Your task is to gather the lines below that hold the string "rows".

Data shown:
========================

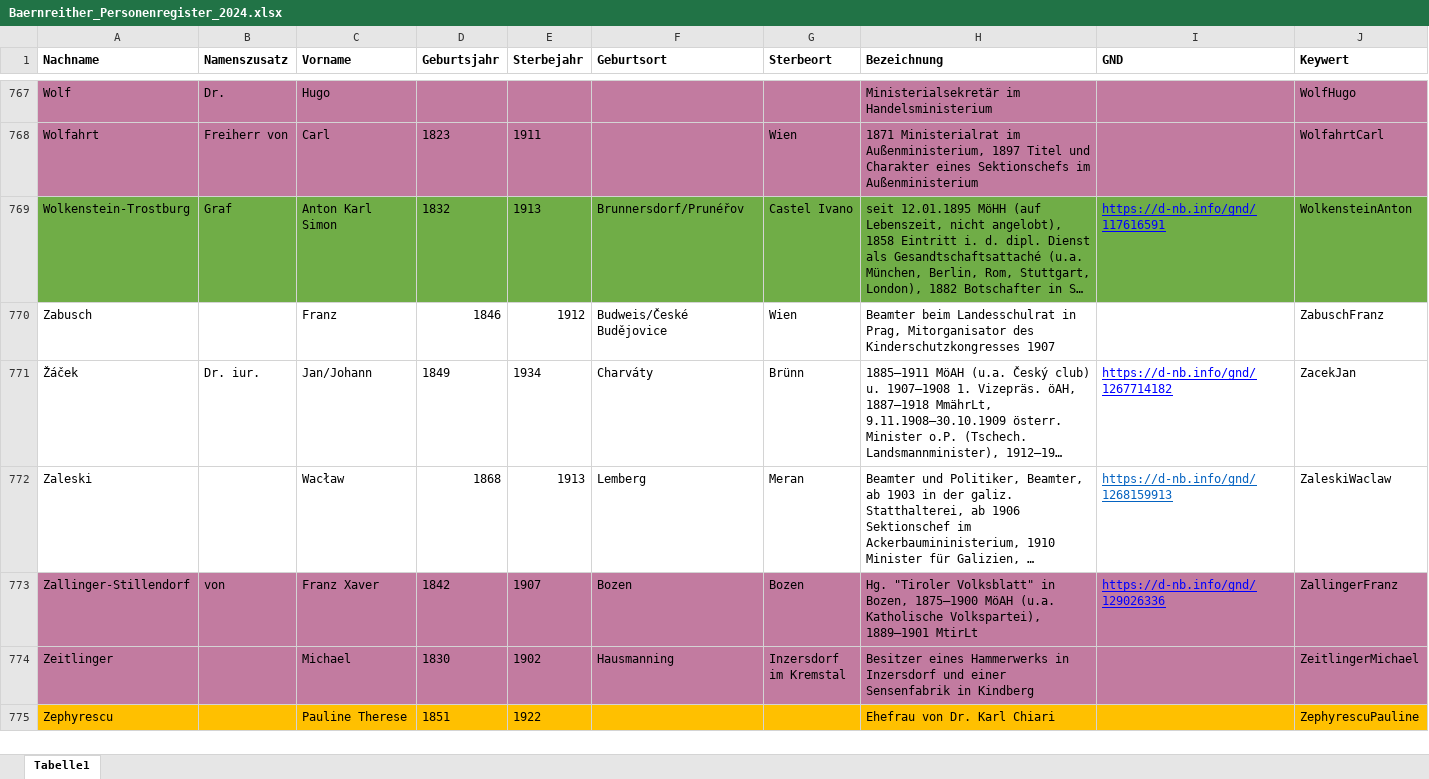
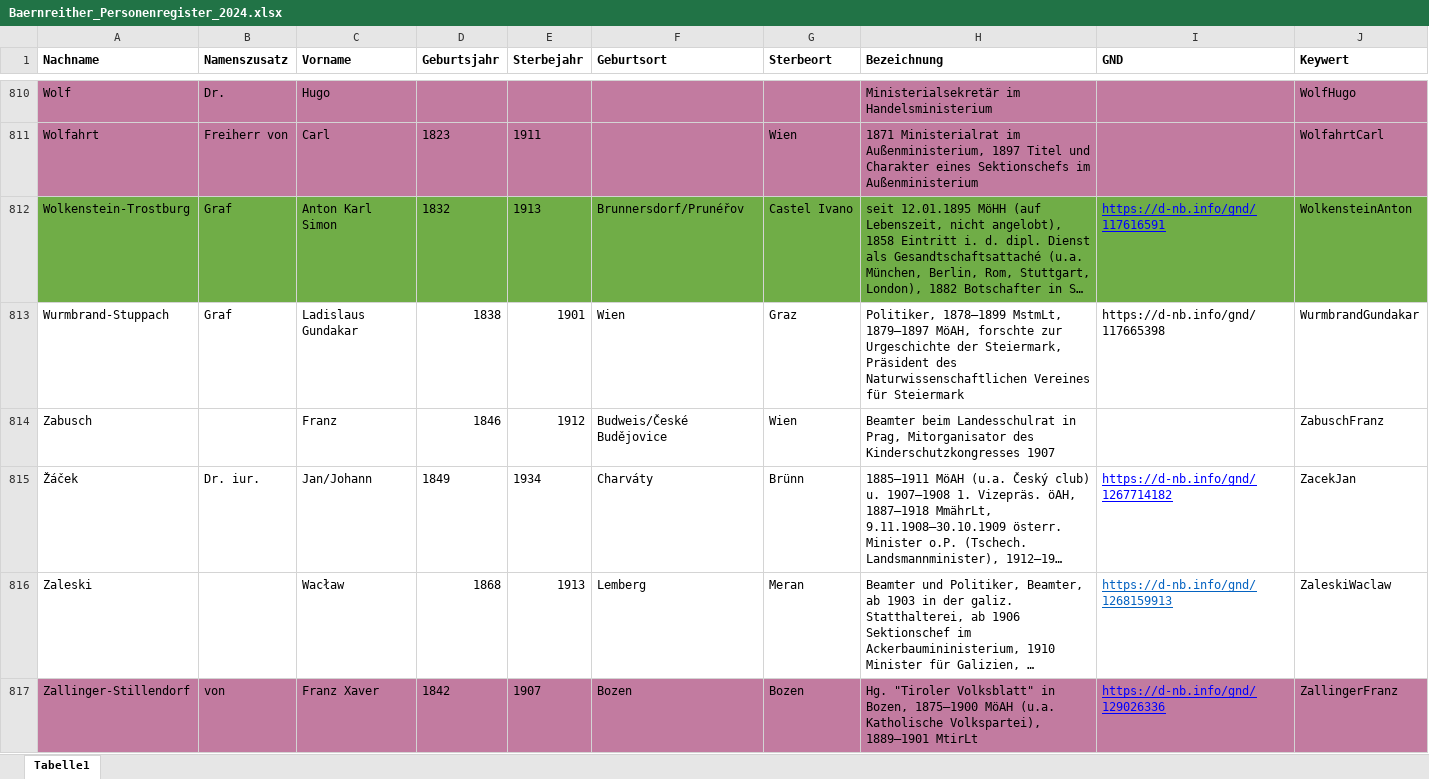
Before and after one commit to KfNGOe/baernreither-data, an Excel workbook: data/xlsx/Baernreither_Personenregister_2024.xlsx, sheet Tabelle1, drawn as a sheet; only a part is shown, gaps mark what is left out; the shorter side is filled out with more unchanged rows; long unchanged cells end in …; values as stored, in another font and other column widths than the file's, no borders; table styles not drawn; the diff covers the shown part only; the diff names each change by its address in the sheet, - before the commit and + after, or states it on an @@ line.

```diff
--- a/data/xlsx/Baernreither_Personenregister_2024.xlsx (sheet Tabelle1)
+++ b/data/xlsx/Baernreither_Personenregister_2024.xlsx (sheet Tabelle1)
+row 813: Wurmbrand-Stuppach | Graf | Ladislaus Gundakar | 1838 | 1901 | Wien | Graz | Politiker, 1878–1899 MstmLt, 1879–1897 MöAH, forschte zur Urgeschichte der Steiermark, Präsident des Naturwissenschaftlichen Vereines für Steiermark | https://d-nb.info/gnd/117665398 | WurmbrandGundakar
```
Also changed, not shown: 44 added rows elsewhere in this sheet, data/xlsx/Baernreither_Ortsregister_2023.xlsx, data/xlsx/Baernreither_orgNames_2023.xlsx, 1 other file.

========================

Output of the exercise:
Before and after one commit to KfNGOe/baernreither-data, an Excel workbook: data/xlsx/Baernreither_Personenregister_2024.xlsx, sheet Tabelle1, drawn as a sheet; only a part is shown, gaps mark what is left out; the shorter side is filled out with more unchanged rows; long unchanged cells end in …; values as stored, in another font and other column widths than the file's, no borders; table styles not drawn; the diff covers the shown part only; the diff names each change by its address in the sheet, - before the commit and + after, or states it on an @@ line.
Also changed, not shown: 44 added rows elsewhere in this sheet, data/xlsx/Baernreither_Ortsregister_2023.xlsx, data/xlsx/Baernreither_orgNames_2023.xlsx, 1 other file.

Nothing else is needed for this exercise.